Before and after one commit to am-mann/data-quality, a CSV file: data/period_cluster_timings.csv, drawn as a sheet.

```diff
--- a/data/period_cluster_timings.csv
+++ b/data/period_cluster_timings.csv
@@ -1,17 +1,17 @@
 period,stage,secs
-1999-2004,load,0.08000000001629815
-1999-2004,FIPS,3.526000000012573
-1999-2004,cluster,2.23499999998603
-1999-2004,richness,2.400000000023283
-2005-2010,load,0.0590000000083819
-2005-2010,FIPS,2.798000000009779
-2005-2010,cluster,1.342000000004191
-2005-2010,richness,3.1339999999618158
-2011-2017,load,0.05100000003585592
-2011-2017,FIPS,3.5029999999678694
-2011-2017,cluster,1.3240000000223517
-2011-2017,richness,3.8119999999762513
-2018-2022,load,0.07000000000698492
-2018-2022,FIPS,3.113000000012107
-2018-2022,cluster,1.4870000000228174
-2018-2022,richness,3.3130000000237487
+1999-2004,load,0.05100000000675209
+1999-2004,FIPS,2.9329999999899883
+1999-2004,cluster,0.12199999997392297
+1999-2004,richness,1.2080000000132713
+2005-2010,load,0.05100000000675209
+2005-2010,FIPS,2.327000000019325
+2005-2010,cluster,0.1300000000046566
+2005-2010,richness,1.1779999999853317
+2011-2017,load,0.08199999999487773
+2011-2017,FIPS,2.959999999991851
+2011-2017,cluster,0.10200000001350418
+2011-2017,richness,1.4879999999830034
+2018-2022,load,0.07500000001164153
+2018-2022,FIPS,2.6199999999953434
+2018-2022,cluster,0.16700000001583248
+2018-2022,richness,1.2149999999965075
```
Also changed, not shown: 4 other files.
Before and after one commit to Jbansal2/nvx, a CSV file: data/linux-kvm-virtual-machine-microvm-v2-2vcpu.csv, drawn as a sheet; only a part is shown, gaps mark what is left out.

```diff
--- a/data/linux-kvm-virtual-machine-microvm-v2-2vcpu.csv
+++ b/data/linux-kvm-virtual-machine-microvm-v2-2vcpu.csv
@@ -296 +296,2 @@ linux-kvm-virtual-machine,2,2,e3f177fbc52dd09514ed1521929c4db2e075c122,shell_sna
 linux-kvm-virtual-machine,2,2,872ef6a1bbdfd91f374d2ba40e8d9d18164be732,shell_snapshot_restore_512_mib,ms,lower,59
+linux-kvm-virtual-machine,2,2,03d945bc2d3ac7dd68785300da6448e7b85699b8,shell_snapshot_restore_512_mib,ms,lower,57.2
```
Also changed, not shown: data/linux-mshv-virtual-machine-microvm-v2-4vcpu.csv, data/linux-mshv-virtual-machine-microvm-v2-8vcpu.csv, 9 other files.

----

→ **Required action**: Your reply must be one number, namely the count of lines above that hold the string "data".

→ **Answer for the task**: 7